There's Nothing Fishy About Omega-3 Fatty Acids for Dry Eye Syndrome

Robert H. Graham, MD


September 01, 2009

In This Article

Dry Eye Syndrome: Treatments

Treatment Mainstays of Dry Eye Syndrome

The mainstay of treatment for aqueous tear deficiency is to rehydrate and lubricate the ocular surface with topical lubricants. Lubricant eye drops (artificial tears), lubricant eye gels, and lubricant eye ointments are all available over the counter to help increase or maintain lubrication of the ocular surface and decrease symptoms. By supplementing the available tears, lubricant eye drops help to rehydrate the ocular surface and to protect it from dessication.

Another treatment option is the insertion of punctal plugs. Punctal plugs help prevent drainage of the tear film down the lacrimal drainage system, thereby keeping more of the tear film on the ocular surface and rendering it less prone to suffer ill effects from dryness. However, if the tear film is unhealthy in any way, such as having proinflammatory mediators, the punctal plugs may actually worsen the patient's symptoms.

Anti-inflammatory therapies, such as topical cyclosporine, may help increase production of aqueous tears by decreasing the infiltration of inflammatory cells into the lacrimal glands. With increased production of aqueous tears and fewer inflammatory compounds on the ocular surface, patients are less prone to have DES symptoms.

The critical role of the meibomian glands in DES is becoming more and more appreciated.[4] In patients with meibomian gland dysfunction, tetracycline and its analogues doxycycline and minocycline have helped to stabilize the lipid layer of the tear film, thereby improving evaporative dry eyes. They work by decreasing the bacterial load on the eyelid; with fewer bacteria, there is less degradation of the lipids produced by the meibomian glands, and less inflammatory waste is produced.

Omega-3 Fatty Acids as Treatment for Dry Eye Syndrome

Similarly, the essential omega-3 fatty acids, such as eicosapentaenoic acid (EPA) and docosahexanoic acid (DHA) found in fish oil and alpha-linoleic acid (ALA) in flax seed oil, are also thought to improve evaporative dry eye. Omega-3 fatty acids are believed to competitively inhibit the production of proinflammatory mediators, such as interleukin-1 and tumor necrosis factor-alpha. With fewer proinflammatory compounds available, the ocular tear film is thought to be able to better promote a healthy ocular surface. A higher intake of omega-3 fatty acids has been associated with a decreased incidence of DES in women.[5]
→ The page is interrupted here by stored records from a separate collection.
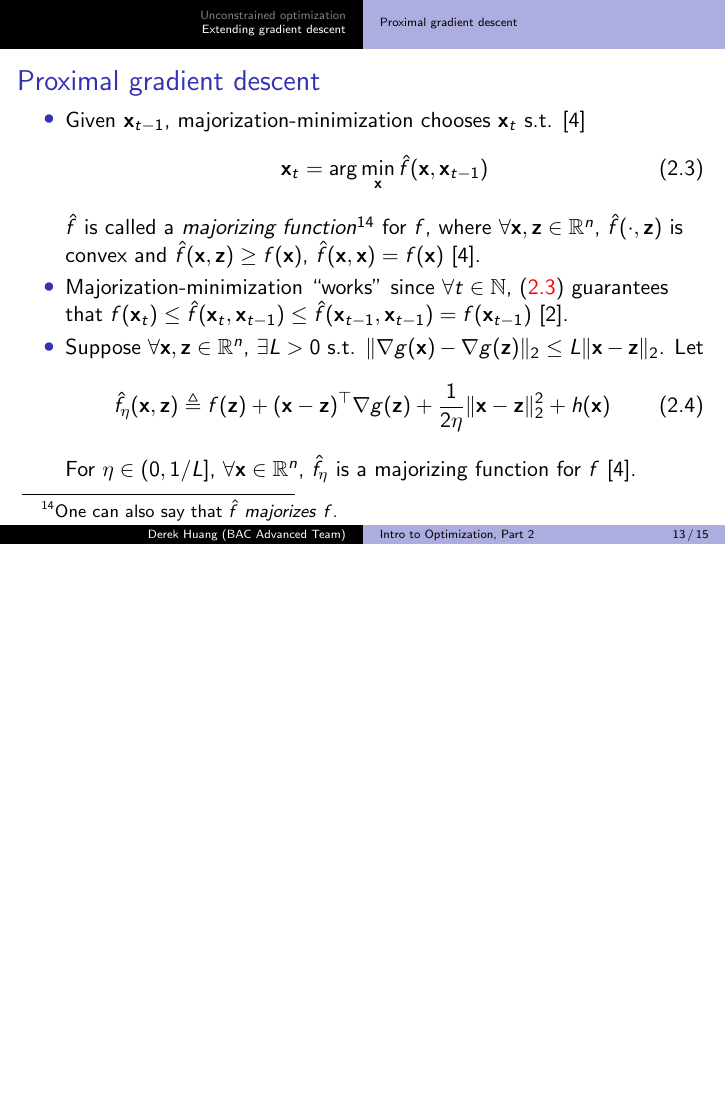
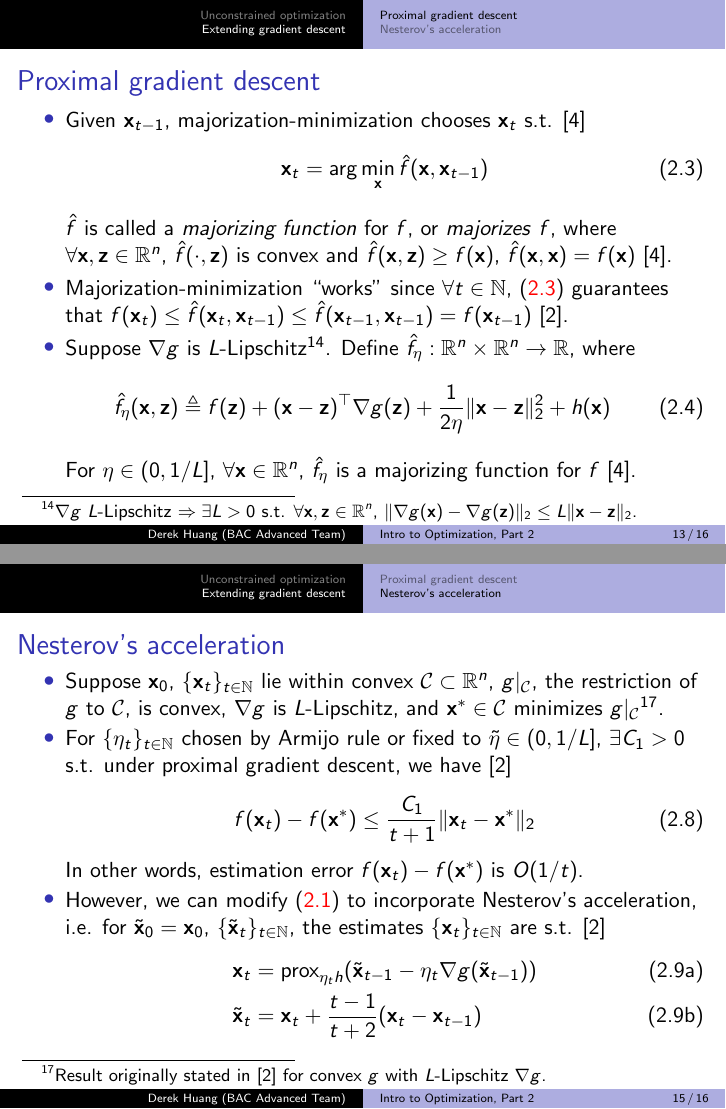
Before and after one commit to phetdam/bac-advanced-ml, LaTeX slides (lessons/lecture_07/lecture_07.tex): page 13 of 15 before the commit and pages 13 and 15 of 16 after it, the two joined at a grey line, the shorter picture padded with empty space. Compiled offline with pdfLaTeX.

Commit message:
lecture_07.tex: added first slide on nesterov's acceleration (second commented out; in progress)

```diff
--- a/lessons/lecture_07/lecture_07.tex
+++ b/lessons/lecture_07/lecture_07.tex
@@ -553,10 +553,9 @@
             \mathbf{x}_t = \arg\min_\mathbf{x}\hat{f}(\mathbf{x},
             \mathbf{x}_{t - 1})
         \end{equation}
-        $ \hat{f} $ is called a \textit{majorizing function}\footnote{
-            One can also say that $ \hat{f} $ \textit{majorizes} $ f $.
-        } for $ f $, where $ \forall \mathbf{x}, \mathbf{z} \in \mathbb{R}^n $,
-        $ \hat{f}(\cdot, \mathbf{z}) $ is convex and
+        $ \hat{f} $ is called a \textit{majorizing function} for $ f $, or
+        \textit{majorizes} $ f $, where $ \forall \mathbf{x}, \mathbf{z} \in
+        \mathbb{R}^n $, $ \hat{f}(\cdot, \mathbf{z}) $ is convex and
         $ \hat{f}(\mathbf{x}, \mathbf{z}) \ge f(\mathbf{x}) $,
         $ \hat{f}(\mathbf{x}, \mathbf{x}) = f(\mathbf{x}) $ \cite{prox_algos}.
 
@@ -568,10 +567,12 @@
         f(\mathbf{x}_{t - 1}) $ \cite{stat_learn_sparsity}.
 
         \item
-        Suppose $ \forall \mathbf{x}, \mathbf{z} \in \mathbb{R}^n $,
-        $ \exists L > 0 $ s.t. $ \Vert\nabla g(\mathbf{x}) -
-        \nabla g(\mathbf{z})\Vert_2 \le L\Vert\mathbf{x} -
-        \mathbf{z}\Vert_2 $. Let
+        Suppose $ \nabla g $ is $ L $-Lipschitz\footnote{
+            $ \nabla g $ $ L $-Lipschitz $ \Rightarrow \exists L > 0 $ s.t.
+            $ \forall \mathbf{x}, \mathbf{z} \in \mathbb{R}^n $,
+            $ \Vert\nabla g(\mathbf{x}) - \nabla g(\mathbf{z})\Vert_2 \le
+            L\Vert\mathbf{x} - \mathbf{z}\Vert_2 $.
+        }. Define $ \hat{f}_\eta : \mathbb{R}^n \times \mathbb{R}^n \rightarrow \mathbb{R} $, where
         \begin{equation} \label{eq:prox_grad_mm_func}
             \hat{f}_\eta(\mathbf{x}, \mathbf{z}) \triangleq f(\mathbf{z}) +
             (\mathbf{x} - \mathbf{z})^\top\nabla g(\mathbf{z}) +
@@ -633,10 +634,93 @@
 \end{frame}
 
 
-%\subsection{Acceleration}
+\subsection{Nesterov's acceleration}
+
+\begin{frame}{Nesterov's acceleration}
+    \begin{itemize}
+        \item
+        Suppose $ \mathbf{x}_0 $, $ \{\mathbf{x}_t\}_{t \in \mathbb{N}} $ lie
+        within convex $ \mathcal{C} \subset \mathbb{R}^n $, $ g|_\mathcal{C} $,
+        the restriction of $ g $ to $ \mathcal{C} $, is convex, $ \nabla g $
+        is $ L $-Lipschitz, and $ \mathbf{x}^* \in \mathcal{C} $ minimizes
+        $ g|_\mathcal{C} $\footnote{
+            Result originally stated in \cite{stat_learn_sparsity} for convex
+            $ g $ with $ L $-Lipschitz $ \nabla g $.
+        }.
+
+        \item
+        For $ \{\eta_t\}_{t \in \mathbb{N}} $ chosen by Armijo rule or fixed
+        to $ \tilde{\eta} \in (0, 1 / L] $, $ \exists C_1 > 0 $ s.t. under
+        proximal gradient descent, we have \cite{stat_learn_sparsity}
+        \begin{equation} \label{eq:prox_grad_conv}
+            f(\mathbf{x}_t) - f(\mathbf{x}^*) \le \frac{C_1}{t + 1}
+            \Vert\mathbf{x}_t - \mathbf{x}^*\Vert_2
+        \end{equation}
+        In other words, estimation error $ f(\mathbf{x}_t) - f(\mathbf{x}^*) $
+        is $ O(1 / t) $.
+
+        \item
+        However, we can modify (\aref{eq:prox_grad_update}) to incorporate
+        Nesterov's acceleration, i.e. for $ \tilde{\mathbf{x}}_0 =
+        \mathbf{x}_0 $, $ \{\tilde{\mathbf{x}}_t\}_{t \in \mathbb{N}} $, the
+        estimates $ \{\mathbf{x}_t\}_{t \in \mathbb{N}} $ are s.t.
+        \cite{stat_learn_sparsity}
+        \begin{subequations} \label{eq:prox_grad_update_accel}
+            \begin{align}
+            \mathbf{x}_t & = \operatorname{prox}_{\eta_t h}(
+                \tilde{\mathbf{x}}_{t - 1} - \eta_t\nabla g(
+                    \tilde{\mathbf{x}}_{t - 1}
+                )
+            ) \label{eq:prox_grad_update_accel_a} \\
+            \tilde{\mathbf{x}}_t & = \mathbf{x}_t + \frac{t - 1}{t + 2}(
+                \mathbf{x}_t - \mathbf{x}_{t - 1}
+            ) \label{eq:prox_grad_update_accel_b}
+            \end{align}
+        \end{subequations}
+    \end{itemize}
+
+    % adjust spacing for footnote
+    \medskip
+\end{frame}
+
+%\begin{frame}{Nesterov's acceleration}
+%    \begin{itemize}
+%        \item
+%        Using the accelerated update in (\aref{eq:prox_grad_update_accel}),
+%        then $ \exists C_2 > 0 $ s.t. \cite{stat_learn_sparsity}
+%        \begin{equation} \label{eq:prox_grad_accel_conv}
+%            f(\mathbf{x}_t) - f(\mathbf{x}^*) \le \frac{C_2}{(t + 1)^2}
+%            \Vert\mathbf{x}_0 - \mathbf{x}^*\Vert_2
+%        \end{equation}
+%        The accelerated updates result in $ f(\mathbf{x}_t) - f(\mathbf{x}^*) $
+%        being $ O(1 / t^2) $, a significant improvement in estimation error
+%        over (\aref{eq:prox_grad_conv}).
 %
-%\begin{frame}{Acceleration}
+%        \item
+%        Nesterov's acceleration reduces zig-zagging of
+%        $ \{\mathbf{x}_t\}_{t \in \mathbb{N}} $ on certain objectives
+%        \cite{stat_learn_sparsity}, e.g. convex $ g $ or $ g|_\mathcal{C} $
+%        with anisotropic sublevel sets\footnote{
+%            Roughly speaking, convex $ g $ or $ g|_\mathcal{C} $ that have
+%            highly elongated contours.
+%        } \cite{bv_convex_opt}.
 %
+%        \item
+%        (\aref{eq:prox_grad_update_accel_a}) shows that the gradient step in
+%        $ \operatorname{prox}_{\eta_t h} $ is evaluated at an
+%        \textbf{extrapolation} from $ \mathbf{x}_{t - 1} $ along
+%        $ \mathbf{x}_{t - 1} - \mathbf{x}_{t - 2} $.
+%
+%        \item
+%        Gradient steps are evaluated using
+%        $ \{\tilde{\mathbf{x}}_t\}_{t \in \mathbb{N}} $, which from
+%        (\aref{eq:prox_grad_update_accel_b}) zig-zags \textbf{more} than
+%        $ \{\mathbf{x}_t\}_{t \in \mathbb{N}} $.
+%
+%        \item
+%        (\aref{eq:prox_grad_update_accel_b}) shows that the extrapolation
+%        increases with $ t $.
+%    \end{itemize}
 %\end{frame}
 
 %\appendix
```
Also changed, not shown: lessons/lecture_07/lecture_07.tex (6 more changed lines).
Some relatively common side effects of omega-3 supplementation (especially fish oil supplements) include "fish oil burps," upset stomach, and bad aftertaste. These can usually be alleviated by taking supplements with enteric coatings to delay the release of the oils until they are out of the stomach and in the lower intestine.

Widely available over the counter, omega-3 fatty acids are commonly found in a gel capsule and are usually provided in an ethyl ester form instead of their naturally occurring triglyceride form. This ethyl ester form is easier to work with during industry processing and distillation to remove contaminants and impurities. Unfortunately, the bioavailability of ethyl ester form is reduced to as low as 20% (up to 60% with a high-fat meal). This compares poorly with the triglyceride form's absorption of 69% (increasing to 90% with a high-fat meal).[6] This increased bioavailability results in 50% more plasma EPA and DHA when the acids are administered as a triglyceride rather than an ethyl ester.[7]


Comments on Medscape are moderated and should be professional in tone and on topic. You must declare any conflicts of interest related to your comments and responses. Please see our Commenting Guide for further information. We reserve the right to remove posts at our sole discretion.